→ **Data extract**
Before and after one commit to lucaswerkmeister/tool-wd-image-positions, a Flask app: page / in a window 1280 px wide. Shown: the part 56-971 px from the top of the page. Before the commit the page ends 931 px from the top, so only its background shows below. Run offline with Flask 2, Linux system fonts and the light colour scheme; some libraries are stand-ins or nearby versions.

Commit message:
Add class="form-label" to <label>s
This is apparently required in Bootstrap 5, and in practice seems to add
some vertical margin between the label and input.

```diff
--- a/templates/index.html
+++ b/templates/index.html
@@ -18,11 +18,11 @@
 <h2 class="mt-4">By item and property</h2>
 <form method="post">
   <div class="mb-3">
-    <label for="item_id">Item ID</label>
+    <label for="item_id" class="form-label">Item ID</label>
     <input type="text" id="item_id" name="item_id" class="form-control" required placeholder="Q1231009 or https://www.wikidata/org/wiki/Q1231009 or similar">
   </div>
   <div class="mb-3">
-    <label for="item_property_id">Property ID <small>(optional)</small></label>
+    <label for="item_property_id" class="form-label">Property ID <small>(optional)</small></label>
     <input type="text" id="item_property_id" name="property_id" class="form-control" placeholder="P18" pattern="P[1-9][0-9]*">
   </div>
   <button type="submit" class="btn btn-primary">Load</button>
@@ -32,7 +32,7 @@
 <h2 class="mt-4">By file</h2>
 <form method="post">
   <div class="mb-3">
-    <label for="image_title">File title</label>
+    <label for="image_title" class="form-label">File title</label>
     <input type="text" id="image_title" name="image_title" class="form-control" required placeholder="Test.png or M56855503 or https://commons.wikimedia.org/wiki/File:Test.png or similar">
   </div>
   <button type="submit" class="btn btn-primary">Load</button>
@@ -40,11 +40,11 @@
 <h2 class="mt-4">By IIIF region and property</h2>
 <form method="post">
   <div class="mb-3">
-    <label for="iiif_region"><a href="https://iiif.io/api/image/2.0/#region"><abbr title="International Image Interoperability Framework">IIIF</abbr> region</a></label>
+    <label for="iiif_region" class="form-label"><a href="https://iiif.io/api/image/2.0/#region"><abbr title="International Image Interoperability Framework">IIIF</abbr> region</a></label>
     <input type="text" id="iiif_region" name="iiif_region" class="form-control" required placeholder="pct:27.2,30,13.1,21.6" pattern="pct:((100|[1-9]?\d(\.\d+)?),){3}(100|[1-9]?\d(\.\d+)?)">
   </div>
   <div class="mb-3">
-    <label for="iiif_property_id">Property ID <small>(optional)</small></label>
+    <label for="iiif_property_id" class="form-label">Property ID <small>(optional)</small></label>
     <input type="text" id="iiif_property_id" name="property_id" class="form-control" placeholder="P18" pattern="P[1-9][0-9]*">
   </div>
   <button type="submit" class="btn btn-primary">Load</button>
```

→ **Task to carry out**
Repeat the listing exactly, keeping every word in place.

→ **Result of the exercise**
Before and after one commit to lucaswerkmeister/tool-wd-image-positions, a Flask app: page / in a window 1280 px wide. Shown: the part 56-971 px from the top of the page. Before the commit the page ends 931 px from the top, so only its background shows below. Run offline with Flask 2, Linux system fonts and the light colour scheme; some libraries are stand-ins or nearby versions.

Commit message:
Add class="form-label" to <label>s
This is apparently required in Bootstrap 5, and in practice seems to add
some vertical margin between the label and input.

```diff
--- a/templates/index.html
+++ b/templates/index.html
@@ -18,11 +18,11 @@
 <h2 class="mt-4">By item and property</h2>
 <form method="post">
   <div class="mb-3">
-    <label for="item_id">Item ID</label>
+    <label for="item_id" class="form-label">Item ID</label>
     <input type="text" id="item_id" name="item_id" class="form-control" required placeholder="Q1231009 or https://www.wikidata/org/wiki/Q1231009 or similar">
   </div>
   <div class="mb-3">
-    <label for="item_property_id">Property ID <small>(optional)</small></label>
+    <label for="item_property_id" class="form-label">Property ID <small>(optional)</small></label>
     <input type="text" id="item_property_id" name="property_id" class="form-control" placeholder="P18" pattern="P[1-9][0-9]*">
   </div>
   <button type="submit" class="btn btn-primary">Load</button>
@@ -32,7 +32,7 @@
 <h2 class="mt-4">By file</h2>
 <form method="post">
   <div class="mb-3">
-    <label for="image_title">File title</label>
+    <label for="image_title" class="form-label">File title</label>
     <input type="text" id="image_title" name="image_title" class="form-control" required placeholder="Test.png or M56855503 or https://commons.wikimedia.org/wiki/File:Test.png or similar">
   </div>
   <button type="submit" class="btn btn-primary">Load</button>
@@ -40,11 +40,11 @@
 <h2 class="mt-4">By IIIF region and property</h2>
 <form method="post">
   <div class="mb-3">
-    <label for="iiif_region"><a href="https://iiif.io/api/image/2.0/#region"><abbr title="International Image Interoperability Framework">IIIF</abbr> region</a></label>
+    <label for="iiif_region" class="form-label"><a href="https://iiif.io/api/image/2.0/#region"><abbr title="International Image Interoperability Framework">IIIF</abbr> region</a></label>
     <input type="text" id="iiif_region" name="iiif_region" class="form-control" required placeholder="pct:27.2,30,13.1,21.6" pattern="pct:((100|[1-9]?\d(\.\d+)?),){3}(100|[1-9]?\d(\.\d+)?)">
   </div>
   <div class="mb-3">
-    <label for="iiif_property_id">Property ID <small>(optional)</small></label>
+    <label for="iiif_property_id" class="form-label">Property ID <small>(optional)</small></label>
     <input type="text" id="iiif_property_id" name="property_id" class="form-control" placeholder="P18" pattern="P[1-9][0-9]*">
   </div>
   <button type="submit" class="btn btn-primary">Load</button>
```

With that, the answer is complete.